#### [Required action]
An exact copy of the records is required, minus the pictures they hold.

(Data records)

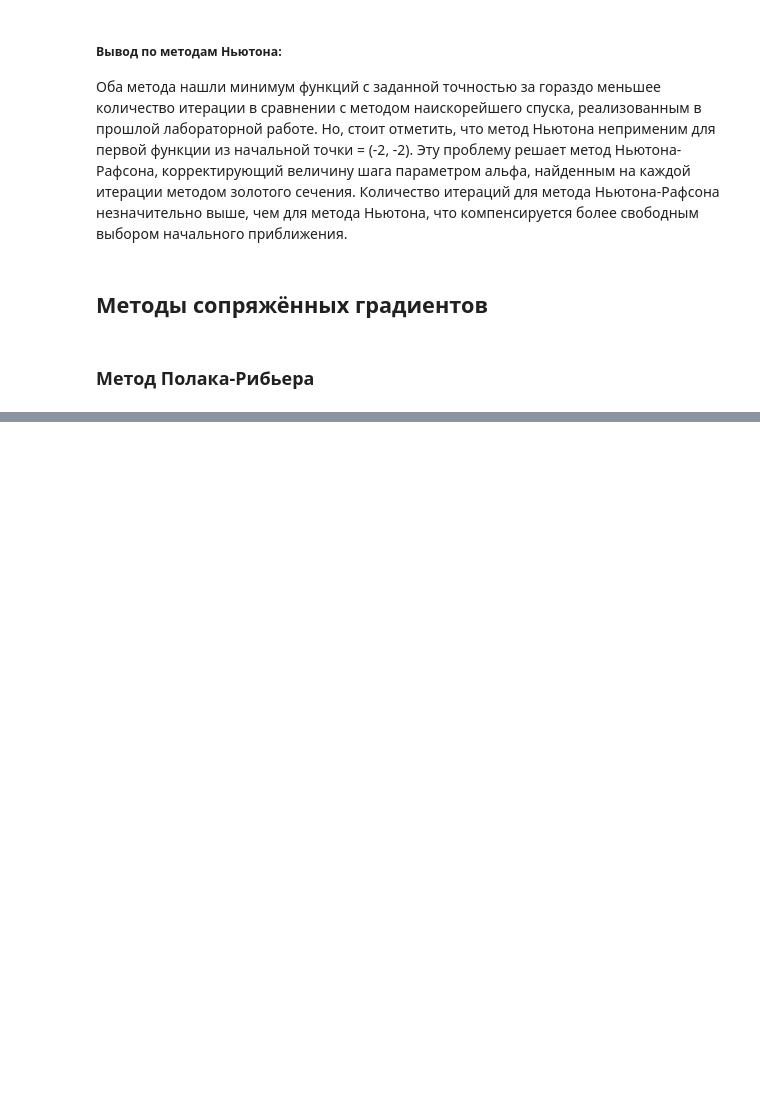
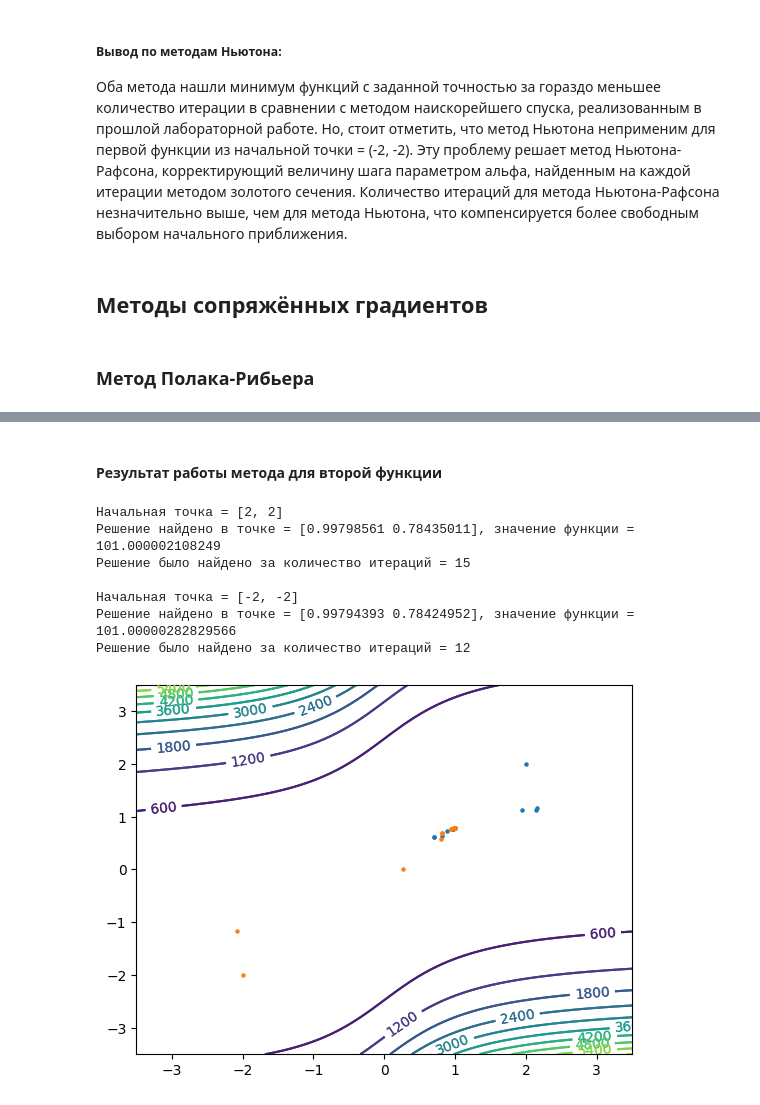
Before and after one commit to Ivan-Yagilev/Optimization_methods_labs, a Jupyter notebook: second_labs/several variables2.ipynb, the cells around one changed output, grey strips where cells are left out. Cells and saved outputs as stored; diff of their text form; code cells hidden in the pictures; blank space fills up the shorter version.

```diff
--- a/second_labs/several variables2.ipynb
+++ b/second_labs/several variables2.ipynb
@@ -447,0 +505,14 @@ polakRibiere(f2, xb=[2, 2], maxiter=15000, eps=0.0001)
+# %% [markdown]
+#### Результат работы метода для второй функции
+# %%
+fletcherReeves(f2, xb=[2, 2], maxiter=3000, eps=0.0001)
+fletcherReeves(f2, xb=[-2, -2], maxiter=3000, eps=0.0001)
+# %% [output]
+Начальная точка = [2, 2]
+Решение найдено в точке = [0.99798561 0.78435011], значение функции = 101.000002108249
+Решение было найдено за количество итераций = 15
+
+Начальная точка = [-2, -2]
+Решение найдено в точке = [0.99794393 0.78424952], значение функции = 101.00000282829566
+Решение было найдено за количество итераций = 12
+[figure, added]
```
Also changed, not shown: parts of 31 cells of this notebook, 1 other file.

(End Data records)

#### [Your response]
Before and after one commit to Ivan-Yagilev/Optimization_methods_labs, a Jupyter notebook: second_labs/several variables2.ipynb, the cells around one changed output, grey strips where cells are left out. Cells and saved outputs as stored; diff of their text form; code cells hidden in the pictures; blank space fills up the shorter version.

```diff
--- a/second_labs/several variables2.ipynb
+++ b/second_labs/several variables2.ipynb
@@ -447,0 +505,14 @@ polakRibiere(f2, xb=[2, 2], maxiter=15000, eps=0.0001)
+# %% [markdown]
+#### Результат работы метода для второй функции
+# %%
+fletcherReeves(f2, xb=[2, 2], maxiter=3000, eps=0.0001)
+fletcherReeves(f2, xb=[-2, -2], maxiter=3000, eps=0.0001)
+# %% [output]
+Начальная точка = [2, 2]
+Решение найдено в точке = [0.99798561 0.78435011], значение функции = 101.000002108249
+Решение было найдено за количество итераций = 15
+
+Начальная точка = [-2, -2]
+Решение найдено в точке = [0.99794393 0.78424952], значение функции = 101.00000282829566
+Решение было найдено за количество итераций = 12
+[figure, added]
```
Also changed, not shown: parts of 31 cells of this notebook, 1 other file.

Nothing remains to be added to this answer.